▶ _Work to be completed_: Go through the material and copy each line that includes "const".

Provided material below:

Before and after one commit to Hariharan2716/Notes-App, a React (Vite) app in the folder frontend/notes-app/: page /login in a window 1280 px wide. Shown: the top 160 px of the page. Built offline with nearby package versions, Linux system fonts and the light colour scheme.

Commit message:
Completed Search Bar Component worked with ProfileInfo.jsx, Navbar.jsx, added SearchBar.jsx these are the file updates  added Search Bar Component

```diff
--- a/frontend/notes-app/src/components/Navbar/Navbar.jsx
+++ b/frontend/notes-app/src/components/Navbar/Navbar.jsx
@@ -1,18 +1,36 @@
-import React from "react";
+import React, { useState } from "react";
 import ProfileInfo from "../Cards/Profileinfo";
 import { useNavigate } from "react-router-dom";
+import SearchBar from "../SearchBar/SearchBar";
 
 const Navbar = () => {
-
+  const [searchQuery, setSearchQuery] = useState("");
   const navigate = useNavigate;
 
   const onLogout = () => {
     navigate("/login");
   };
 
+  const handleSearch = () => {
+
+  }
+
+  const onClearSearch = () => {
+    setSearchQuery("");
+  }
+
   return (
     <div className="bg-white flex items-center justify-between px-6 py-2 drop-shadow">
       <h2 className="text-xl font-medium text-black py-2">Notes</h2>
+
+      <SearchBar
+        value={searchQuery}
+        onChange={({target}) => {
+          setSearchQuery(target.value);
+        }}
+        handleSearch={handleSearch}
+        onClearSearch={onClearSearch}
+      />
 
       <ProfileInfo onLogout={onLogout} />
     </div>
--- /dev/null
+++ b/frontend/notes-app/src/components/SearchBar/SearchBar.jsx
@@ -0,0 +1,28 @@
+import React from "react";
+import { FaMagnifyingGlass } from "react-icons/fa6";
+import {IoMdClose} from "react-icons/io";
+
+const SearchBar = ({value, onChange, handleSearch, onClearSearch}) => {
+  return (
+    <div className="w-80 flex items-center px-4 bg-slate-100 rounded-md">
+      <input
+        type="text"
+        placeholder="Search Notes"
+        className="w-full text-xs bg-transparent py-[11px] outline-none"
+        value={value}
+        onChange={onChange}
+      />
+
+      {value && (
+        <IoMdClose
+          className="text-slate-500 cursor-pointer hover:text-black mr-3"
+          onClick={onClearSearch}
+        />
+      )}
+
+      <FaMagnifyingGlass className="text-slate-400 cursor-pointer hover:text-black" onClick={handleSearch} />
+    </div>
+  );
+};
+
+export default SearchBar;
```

End of Provided material.

▶ _Answer below_:
 const Navbar = () => {
+  const [searchQuery, setSearchQuery] = useState("");
   const navigate = useNavigate;
   const onLogout = () => {
+  const handleSearch = () => {
+  const onClearSearch = () => {
+const SearchBar = ({value, onChange, handleSearch, onClearSearch}) => {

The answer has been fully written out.